PROBLEM STATEMENT:
Your answer should be the records, restated word for word.

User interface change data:
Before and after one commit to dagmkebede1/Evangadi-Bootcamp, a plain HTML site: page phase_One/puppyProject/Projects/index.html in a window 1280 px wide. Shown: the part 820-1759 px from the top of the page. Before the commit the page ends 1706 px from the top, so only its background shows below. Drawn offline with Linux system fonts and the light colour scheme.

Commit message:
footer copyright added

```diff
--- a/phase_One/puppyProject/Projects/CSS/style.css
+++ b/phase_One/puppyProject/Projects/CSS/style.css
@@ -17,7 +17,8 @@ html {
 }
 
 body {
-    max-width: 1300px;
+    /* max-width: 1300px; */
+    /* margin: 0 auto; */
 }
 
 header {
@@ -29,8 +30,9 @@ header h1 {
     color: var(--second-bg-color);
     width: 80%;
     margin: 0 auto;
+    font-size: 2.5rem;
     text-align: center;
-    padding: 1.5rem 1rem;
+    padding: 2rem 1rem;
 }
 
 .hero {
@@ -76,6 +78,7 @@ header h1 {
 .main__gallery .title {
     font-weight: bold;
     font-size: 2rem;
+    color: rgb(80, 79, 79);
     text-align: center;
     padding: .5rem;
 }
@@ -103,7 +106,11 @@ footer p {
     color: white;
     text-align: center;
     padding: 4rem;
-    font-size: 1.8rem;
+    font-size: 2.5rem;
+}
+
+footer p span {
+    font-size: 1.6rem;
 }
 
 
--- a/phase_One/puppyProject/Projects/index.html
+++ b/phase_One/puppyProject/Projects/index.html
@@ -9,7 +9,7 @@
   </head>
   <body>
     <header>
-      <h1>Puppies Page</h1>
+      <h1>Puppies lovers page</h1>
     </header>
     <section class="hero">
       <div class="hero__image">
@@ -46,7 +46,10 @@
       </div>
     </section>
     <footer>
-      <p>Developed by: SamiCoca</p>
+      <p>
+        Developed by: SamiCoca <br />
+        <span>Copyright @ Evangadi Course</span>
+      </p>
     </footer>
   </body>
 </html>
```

RESULT OF THE EXERCISE:
Before and after one commit to dagmkebede1/Evangadi-Bootcamp, a plain HTML site: page phase_One/puppyProject/Projects/index.html in a window 1280 px wide. Shown: the part 820-1759 px from the top of the page. Before the commit the page ends 1706 px from the top, so only its background shows below. Drawn offline with Linux system fonts and the light colour scheme.

Commit message:
footer copyright added

```diff
--- a/phase_One/puppyProject/Projects/CSS/style.css
+++ b/phase_One/puppyProject/Projects/CSS/style.css
@@ -17,7 +17,8 @@ html {
 }
 
 body {
-    max-width: 1300px;
+    /* max-width: 1300px; */
+    /* margin: 0 auto; */
 }
 
 header {
@@ -29,8 +30,9 @@ header h1 {
     color: var(--second-bg-color);
     width: 80%;
     margin: 0 auto;
+    font-size: 2.5rem;
     text-align: center;
-    padding: 1.5rem 1rem;
+    padding: 2rem 1rem;
 }
 
 .hero {
@@ -76,6 +78,7 @@ header h1 {
 .main__gallery .title {
     font-weight: bold;
     font-size: 2rem;
+    color: rgb(80, 79, 79);
     text-align: center;
     padding: .5rem;
 }
@@ -103,7 +106,11 @@ footer p {
     color: white;
     text-align: center;
     padding: 4rem;
-    font-size: 1.8rem;
+    font-size: 2.5rem;
+}
+
+footer p span {
+    font-size: 1.6rem;
 }
 
 
--- a/phase_One/puppyProject/Projects/index.html
+++ b/phase_One/puppyProject/Projects/index.html
@@ -9,7 +9,7 @@
   </head>
   <body>
     <header>
-      <h1>Puppies Page</h1>
+      <h1>Puppies lovers page</h1>
     </header>
     <section class="hero">
       <div class="hero__image">
@@ -46,7 +46,10 @@
       </div>
     </section>
     <footer>
-      <p>Developed by: SamiCoca</p>
+      <p>
+        Developed by: SamiCoca <br />
+        <span>Copyright @ Evangadi Course</span>
+      </p>
     </footer>
   </body>
 </html>
```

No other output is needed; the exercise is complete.